[Difference listings]
• • • • •

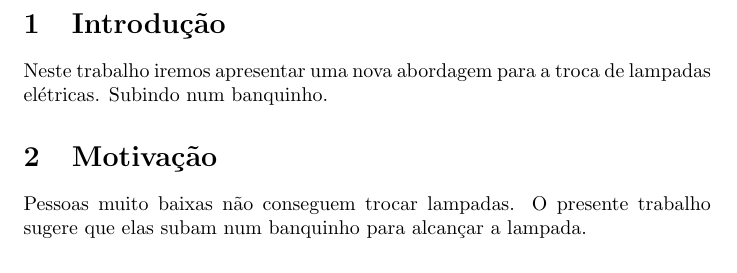
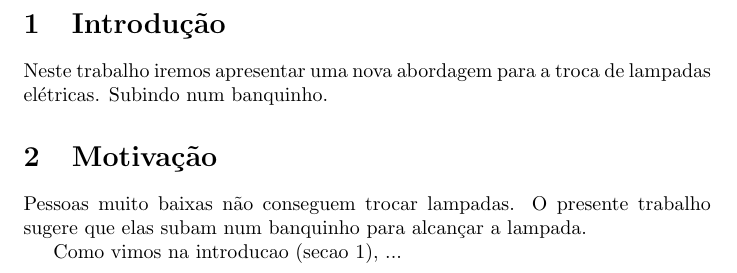
Before and after one commit to ramiropolla/TCC2, a LaTeX thesis (tcc.tex): part of page 2 of 2, cut so that both start at the same text. Compiled offline with pdfLaTeX.

Commit message:
labels de secao

```diff
--- a/tcc.tex
+++ b/tcc.tex
@@ -21,9 +22,13 @@ Subindo  num  banquinho. % hehehe
 % aqui eu tenho que melhorar a introducao
 
 \section{Motivação}
+\label{sec:motiv}
 
 Pessoas muito baixas não conseguem trocar lampadas.
 O presente trabalho sugere que elas subam num
 banquinho para alcançar a lampada.
 
+Como vimos na introducao (secao \ref{sec:intro}),
+...
+
 \end{document}
```
Also changed, not shown: tcc.tex (1 more changed lines).
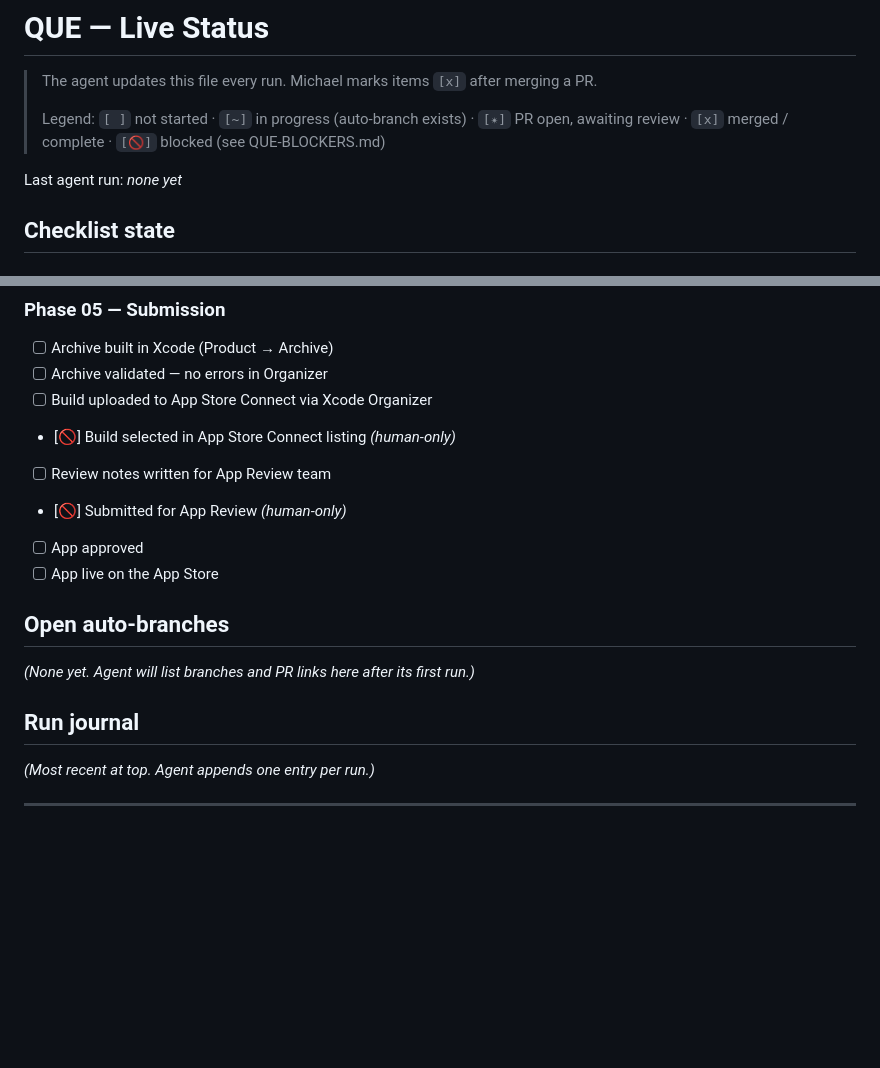
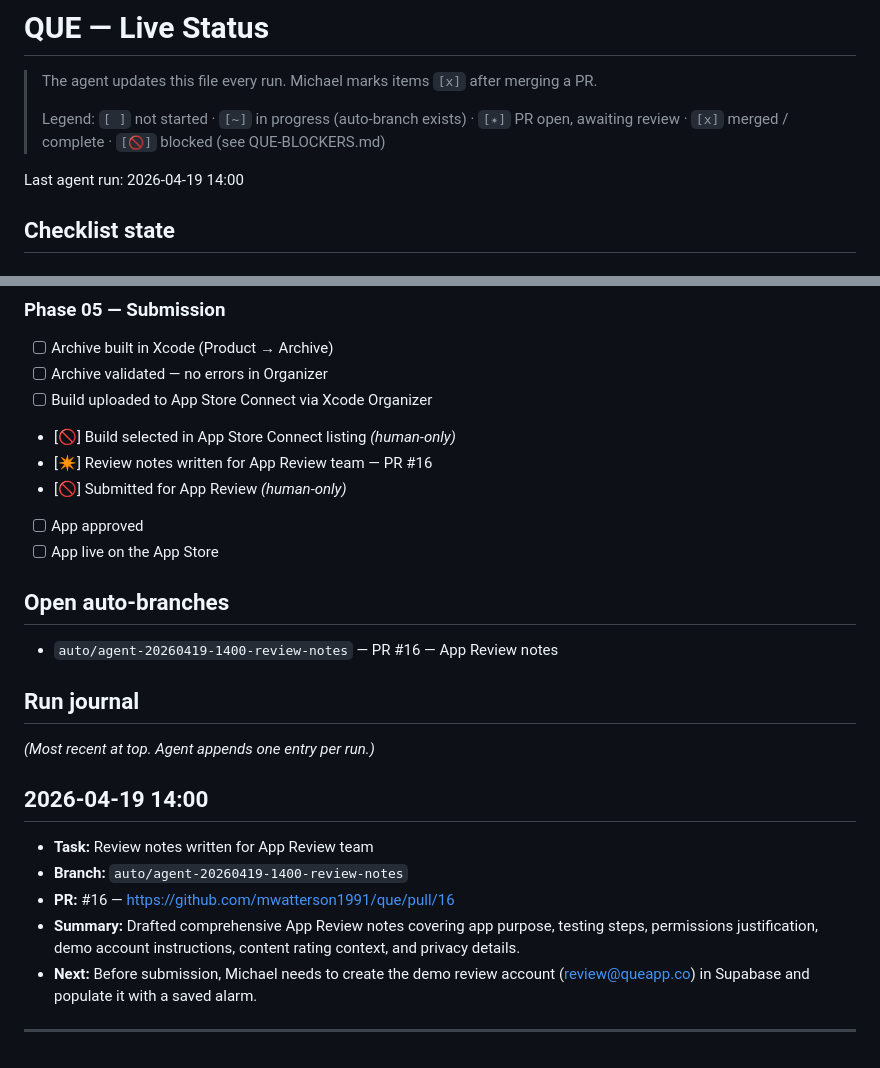
Before and after one commit to mwatterson1991/que, a Markdown page: QUE-STATUS.md, 2 parts joined by grey strips. Rendered like a GitHub page; blank space fills up the shorter version.

```diff
--- a/QUE-STATUS.md
+++ b/QUE-STATUS.md
@@ -4,7 +4,7 @@
 >
 > Legend: `[ ]` not started · `[~]` in progress (auto-branch exists) · `[✴]` PR open, awaiting review · `[x]` merged / complete · `[🚫]` blocked (see QUE-BLOCKERS.md)
 
-Last agent run: *none yet*
+Last agent run: 2026-04-19 14:00
 
 ## Checklist state
 
@@ -53,18 +53,25 @@ Last agent run: *none yet*
 - [ ] Archive validated — no errors in Organizer
 - [ ] Build uploaded to App Store Connect via Xcode Organizer
 - [🚫] Build selected in App Store Connect listing *(human-only)*
-- [ ] Review notes written for App Review team
+- [✴] Review notes written for App Review team — PR #16
 - [🚫] Submitted for App Review *(human-only)*
 - [ ] App approved
 - [ ] App live on the App Store
 
 ## Open auto-branches
 
-*(None yet. Agent will list branches and PR links here after its first run.)*
+- `auto/agent-20260419-1400-review-notes` — PR #16 — App Review notes
 
 ## Run journal
 
 *(Most recent at top. Agent appends one entry per run.)*
+
+## 2026-04-19 14:00
+- **Task:** Review notes written for App Review team
+- **Branch:** `auto/agent-20260419-1400-review-notes`
+- **PR:** #16 — https://github.com/mwatterson1991/que/pull/16
+- **Summary:** Drafted comprehensive App Review notes covering app purpose, testing steps, permissions justification, demo account instructions, content rating context, and privacy details.
+- **Next:** Before submission, Michael needs to create the demo review account (review@queapp.co) in Supabase and populate it with a saved alarm.
 
 ---
 
```
Also changed, not shown: docs/APP-REVIEW-NOTES.md (added, +106 -0 lines).
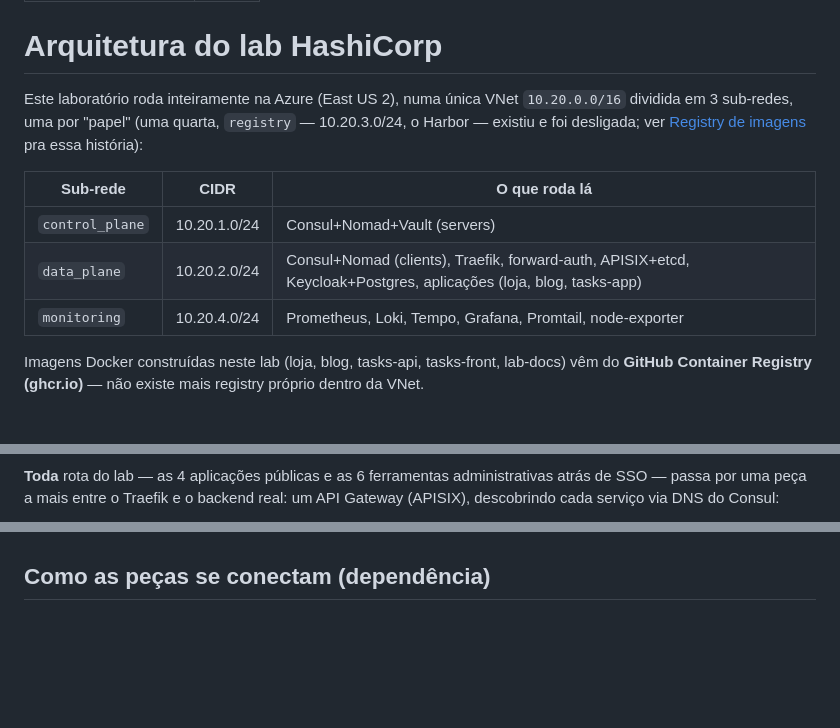
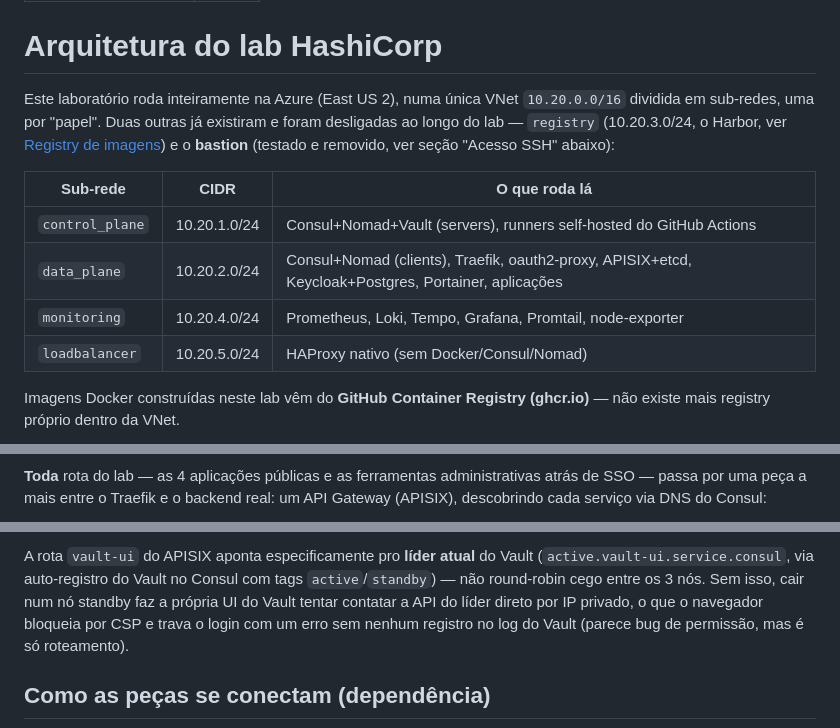
Before and after one commit to W4lff/lab-docs, a Markdown page: content/00-arquitetura.md, 3 parts joined by grey strips. Drawn GitHub-style; blank space fills up the shorter version.

````diff
--- a/content/00-arquitetura.md
+++ b/content/00-arquitetura.md
@@ -6,19 +6,20 @@ order: 0
 # Arquitetura do lab HashiCorp
 
 Este laboratório roda inteiramente na Azure (East US 2), numa única VNet
-`10.20.0.0/16` dividida em 3 sub-redes, uma por "papel" (uma quarta,
-`registry` — 10.20.3.0/24, o Harbor — existiu e foi desligada; ver
-[Registry de imagens](09-harbor) pra essa história):
+`10.20.0.0/16` dividida em sub-redes, uma por "papel". Duas outras já
+existiram e foram desligadas ao longo do lab — `registry` (10.20.3.0/24,
+o Harbor, ver [Registry de imagens](09-harbor)) e o **bastion** (testado
+e removido, ver seção "Acesso SSH" abaixo):
 
-| Sub-rede       | CIDR          | O que roda lá |
-|----------------|---------------|----------------|
-| `control_plane`| 10.20.1.0/24  | Consul+Nomad+Vault (servers) |
-| `data_plane`   | 10.20.2.0/24  | Consul+Nomad (clients), Traefik, forward-auth, APISIX+etcd, Keycloak+Postgres, aplicações (loja, blog, tasks-app) |
-| `monitoring`   | 10.20.4.0/24  | Prometheus, Loki, Tempo, Grafana, Promtail, node-exporter |
+| Sub-rede        | CIDR          | O que roda lá |
+|-----------------|---------------|----------------|
+| `control_plane` | 10.20.1.0/24  | Consul+Nomad+Vault (servers), runners self-hosted do GitHub Actions |
+| `data_plane`    | 10.20.2.0/24  | Consul+Nomad (clients), Traefik, oauth2-proxy, APISIX+etcd, Keycloak+Postgres, Portainer, aplicações |
+| `monitoring`    | 10.20.4.0/24  | Prometheus, Loki, Tempo, Grafana, Promtail, node-exporter |
+| `loadbalancer`  | 10.20.5.0/24  | HAProxy nativo (sem Docker/Consul/Nomad) |
 
-Imagens Docker construídas neste lab (loja, blog, tasks-api,
-tasks-front, lab-docs) vêm do **GitHub Container Registry (ghcr.io)** —
-não existe mais registry próprio dentro da VNet.
+Imagens Docker construídas neste lab vêm do **GitHub Container Registry
+(ghcr.io)** — não existe mais registry próprio dentro da VNet.
 
 ```mermaid
 flowchart TB
@@ -63,7 +65,7 @@ flowchart TB
     DP -->|Prometheus scrape| M1
 ```
 
-**Toda** rota do lab — as 4 aplicações públicas e as 6 ferramentas
+**Toda** rota do lab — as 4 aplicações públicas e as ferramentas
 administrativas atrás de SSO — passa por uma peça a mais entre o
 Traefik e o backend real: um API Gateway (APISIX), descobrindo cada
 serviço via DNS do Consul:
@@ -141,3 +198,10 @@ rodando `sshd` 24/7 era custo sem benefício real.
+A rota `vault-ui` do APISIX aponta especificamente pro **líder atual**
+do Vault (`active.vault-ui.service.consul`, via auto-registro do Vault
+no Consul com tags `active`/`standby`) — não round-robin cego entre os
+3 nós. Sem isso, cair num nó standby faz a própria UI do Vault tentar
+contatar a API do líder direto por IP privado, o que o navegador
+bloqueia por CSP e trava o login com um erro sem nenhum registro no
+log do Vault (parece bug de permissão, mas é só roteamento).
 
 ## Como as peças se conectam (dependência)
 
````
Also changed, not shown: other parts of content/00-arquitetura.md (+104 -45 lines), content/01-terraform.md (+4 -1 lines), content/06-traefik.md (+55 -22 lines).
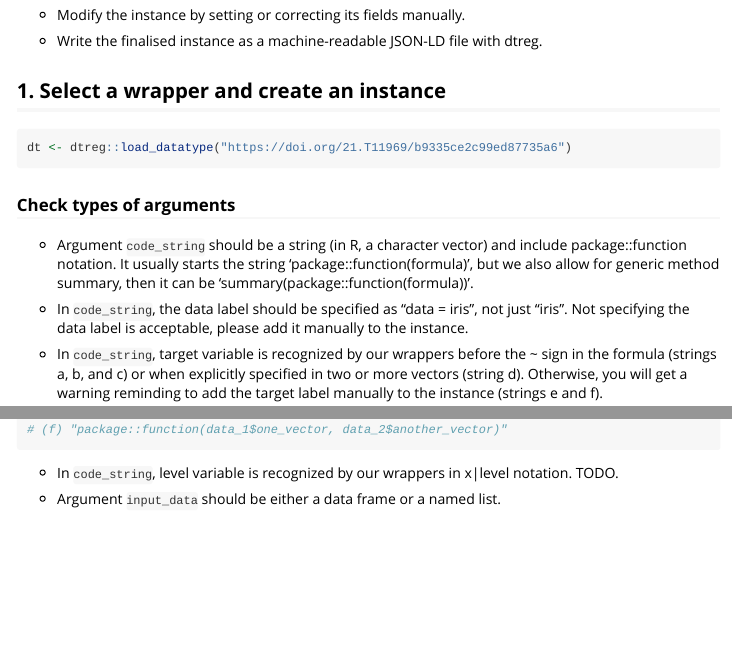
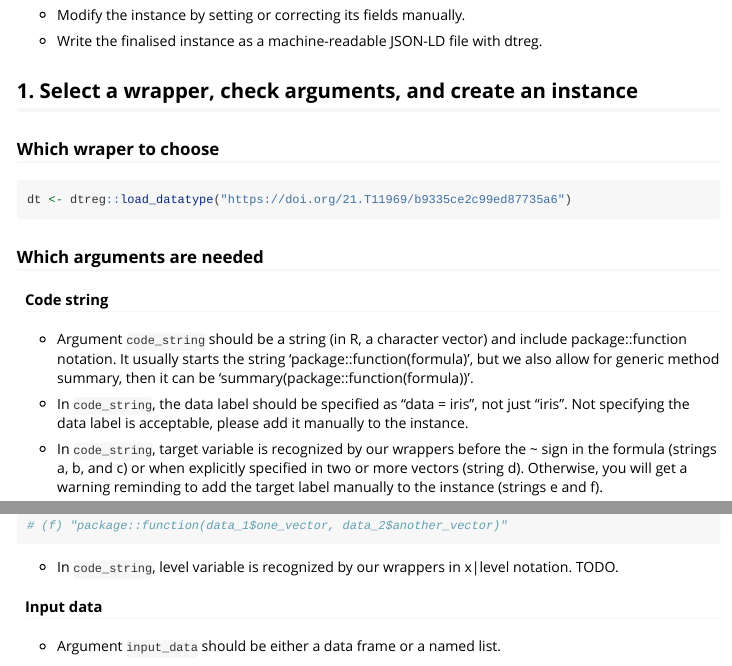
Before and after one commit to OlgaLezhnina/mrap, an R Markdown document (vignettes/mrap.Rmd): the page in a window 1100 px wide, from 240 px down, and a second part further down, joined at a grey line. Rendered offline with R 4.5, knitr and Pandoc, with nearby package versions.

Commit message:
update the vignette

````diff
--- a/vignettes/mrap.Rmd
+++ b/vignettes/mrap.Rmd
@@ -33,14 +33,18 @@ To write the results of your data analysis as JSON-LD:
 
 * Write the finalised instance as a machine-readable JSON-LD file with dtreg.
 
-## 1. Select a wrapper and create an instance
+## 1. Select a wrapper, check arguments, and create an instance
 
+
+### Which wraper to choose
 
 ```{r}
 dt <- dtreg::load_datatype("https://doi.org/21.T11969/b9335ce2c99ed87735a6")
 ```
 
-### Check types of arguments
+### Which arguments are needed
+
+#### Code string
 
 * Argument ``code_string`` should be a string (in R, a character vector) and include package::function notation. It usually starts the string 'package::function(formula)', but we also allow for generic method summary, then it can be 'summary(package::function(formula))'.
 
@@ -58,6 +62,8 @@ dt <- dtreg::load_datatype("https://doi.org/21.T11969/b9335ce2c99ed87735a6")
 ```
 * In ``code_string``, level variable is recognized by our wrappers in x|level notation. TODO.
 
+#### Input data
+
 * Argument ``input_data`` should be either a data frame or a named list.
 
 ```{r}
````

• • • • •

◆ **What to produce**: Although the records contain pictures, the copy should hold only their text, reproduced exactly.

◆ **Problem solution**:
Before and after one commit to ramiropolla/TCC2, a LaTeX thesis (tcc.tex): part of page 2 of 2, cut so that both start at the same text. Compiled offline with pdfLaTeX.

Commit message:
labels de secao

```diff
--- a/tcc.tex
+++ b/tcc.tex
@@ -21,9 +22,13 @@ Subindo  num  banquinho. % hehehe
 % aqui eu tenho que melhorar a introducao
 
 \section{Motivação}
+\label{sec:motiv}
 
 Pessoas muito baixas não conseguem trocar lampadas.
 O presente trabalho sugere que elas subam num
 banquinho para alcançar a lampada.
 
+Como vimos na introducao (secao \ref{sec:intro}),
+...
+
 \end{document}
```
Also changed, not shown: tcc.tex (1 more changed lines).
Before and after one commit to mwatterson1991/que, a Markdown page: QUE-STATUS.md, 2 parts joined by grey strips. Rendered like a GitHub page; blank space fills up the shorter version.

```diff
--- a/QUE-STATUS.md
+++ b/QUE-STATUS.md
@@ -4,7 +4,7 @@
 >
 > Legend: `[ ]` not started · `[~]` in progress (auto-branch exists) · `[✴]` PR open, awaiting review · `[x]` merged / complete · `[🚫]` blocked (see QUE-BLOCKERS.md)
 
-Last agent run: *none yet*
+Last agent run: 2026-04-19 14:00
 
 ## Checklist state
 
@@ -53,18 +53,25 @@ Last agent run: *none yet*
 - [ ] Archive validated — no errors in Organizer
 - [ ] Build uploaded to App Store Connect via Xcode Organizer
 - [🚫] Build selected in App Store Connect listing *(human-only)*
-- [ ] Review notes written for App Review team
+- [✴] Review notes written for App Review team — PR #16
 - [🚫] Submitted for App Review *(human-only)*
 - [ ] App approved
 - [ ] App live on the App Store
 
 ## Open auto-branches
 
-*(None yet. Agent will list branches and PR links here after its first run.)*
+- `auto/agent-20260419-1400-review-notes` — PR #16 — App Review notes
 
 ## Run journal
 
 *(Most recent at top. Agent appends one entry per run.)*
+
+## 2026-04-19 14:00
+- **Task:** Review notes written for App Review team
+- **Branch:** `auto/agent-20260419-1400-review-notes`
+- **PR:** #16 — https://github.com/mwatterson1991/que/pull/16
+- **Summary:** Drafted comprehensive App Review notes covering app purpose, testing steps, permissions justification, demo account instructions, content rating context, and privacy details.
+- **Next:** Before submission, Michael needs to create the demo review account (review@queapp.co) in Supabase and populate it with a saved alarm.
 
 ---
 
```
Also changed, not shown: docs/APP-REVIEW-NOTES.md (added, +106 -0 lines).
Before and after one commit to W4lff/lab-docs, a Markdown page: content/00-arquitetura.md, 3 parts joined by grey strips. Drawn GitHub-style; blank space fills up the shorter version.

````diff
--- a/content/00-arquitetura.md
+++ b/content/00-arquitetura.md
@@ -6,19 +6,20 @@ order: 0
 # Arquitetura do lab HashiCorp
 
 Este laboratório roda inteiramente na Azure (East US 2), numa única VNet
-`10.20.0.0/16` dividida em 3 sub-redes, uma por "papel" (uma quarta,
-`registry` — 10.20.3.0/24, o Harbor — existiu e foi desligada; ver
-[Registry de imagens](09-harbor) pra essa história):
+`10.20.0.0/16` dividida em sub-redes, uma por "papel". Duas outras já
+existiram e foram desligadas ao longo do lab — `registry` (10.20.3.0/24,
+o Harbor, ver [Registry de imagens](09-harbor)) e o **bastion** (testado
+e removido, ver seção "Acesso SSH" abaixo):
 
-| Sub-rede       | CIDR          | O que roda lá |
-|----------------|---------------|----------------|
-| `control_plane`| 10.20.1.0/24  | Consul+Nomad+Vault (servers) |
-| `data_plane`   | 10.20.2.0/24  | Consul+Nomad (clients), Traefik, forward-auth, APISIX+etcd, Keycloak+Postgres, aplicações (loja, blog, tasks-app) |
-| `monitoring`   | 10.20.4.0/24  | Prometheus, Loki, Tempo, Grafana, Promtail, node-exporter |
+| Sub-rede        | CIDR          | O que roda lá |
+|-----------------|---------------|----------------|
+| `control_plane` | 10.20.1.0/24  | Consul+Nomad+Vault (servers), runners self-hosted do GitHub Actions |
+| `data_plane`    | 10.20.2.0/24  | Consul+Nomad (clients), Traefik, oauth2-proxy, APISIX+etcd, Keycloak+Postgres, Portainer, aplicações |
+| `monitoring`    | 10.20.4.0/24  | Prometheus, Loki, Tempo, Grafana, Promtail, node-exporter |
+| `loadbalancer`  | 10.20.5.0/24  | HAProxy nativo (sem Docker/Consul/Nomad) |
 
-Imagens Docker construídas neste lab (loja, blog, tasks-api,
-tasks-front, lab-docs) vêm do **GitHub Container Registry (ghcr.io)** —
-não existe mais registry próprio dentro da VNet.
+Imagens Docker construídas neste lab vêm do **GitHub Container Registry
+(ghcr.io)** — não existe mais registry próprio dentro da VNet.
 
 ```mermaid
 flowchart TB
@@ -63,7 +65,7 @@ flowchart TB
     DP -->|Prometheus scrape| M1
 ```
 
-**Toda** rota do lab — as 4 aplicações públicas e as 6 ferramentas
+**Toda** rota do lab — as 4 aplicações públicas e as ferramentas
 administrativas atrás de SSO — passa por uma peça a mais entre o
 Traefik e o backend real: um API Gateway (APISIX), descobrindo cada
 serviço via DNS do Consul:
@@ -141,3 +198,10 @@ rodando `sshd` 24/7 era custo sem benefício real.
+A rota `vault-ui` do APISIX aponta especificamente pro **líder atual**
+do Vault (`active.vault-ui.service.consul`, via auto-registro do Vault
+no Consul com tags `active`/`standby`) — não round-robin cego entre os
+3 nós. Sem isso, cair num nó standby faz a própria UI do Vault tentar
+contatar a API do líder direto por IP privado, o que o navegador
+bloqueia por CSP e trava o login com um erro sem nenhum registro no
+log do Vault (parece bug de permissão, mas é só roteamento).
 
 ## Como as peças se conectam (dependência)
 
````
Also changed, not shown: other parts of content/00-arquitetura.md (+104 -45 lines), content/01-terraform.md (+4 -1 lines), content/06-traefik.md (+55 -22 lines).
Before and after one commit to OlgaLezhnina/mrap, an R Markdown document (vignettes/mrap.Rmd): the page in a window 1100 px wide, from 240 px down, and a second part further down, joined at a grey line. Rendered offline with R 4.5, knitr and Pandoc, with nearby package versions.

Commit message:
update the vignette

````diff
--- a/vignettes/mrap.Rmd
+++ b/vignettes/mrap.Rmd
@@ -33,14 +33,18 @@ To write the results of your data analysis as JSON-LD:
 
 * Write the finalised instance as a machine-readable JSON-LD file with dtreg.
 
-## 1. Select a wrapper and create an instance
+## 1. Select a wrapper, check arguments, and create an instance
 
+
+### Which wraper to choose
 
 ```{r}
 dt <- dtreg::load_datatype("https://doi.org/21.T11969/b9335ce2c99ed87735a6")
 ```
 
-### Check types of arguments
+### Which arguments are needed
+
+#### Code string
 
 * Argument ``code_string`` should be a string (in R, a character vector) and include package::function notation. It usually starts the string 'package::function(formula)', but we also allow for generic method summary, then it can be 'summary(package::function(formula))'.
 
@@ -58,6 +62,8 @@ dt <- dtreg::load_datatype("https://doi.org/21.T11969/b9335ce2c99ed87735a6")
 ```
 * In ``code_string``, level variable is recognized by our wrappers in x|level notation. TODO.
 
+#### Input data
+
 * Argument ``input_data`` should be either a data frame or a named list.
 
 ```{r}
````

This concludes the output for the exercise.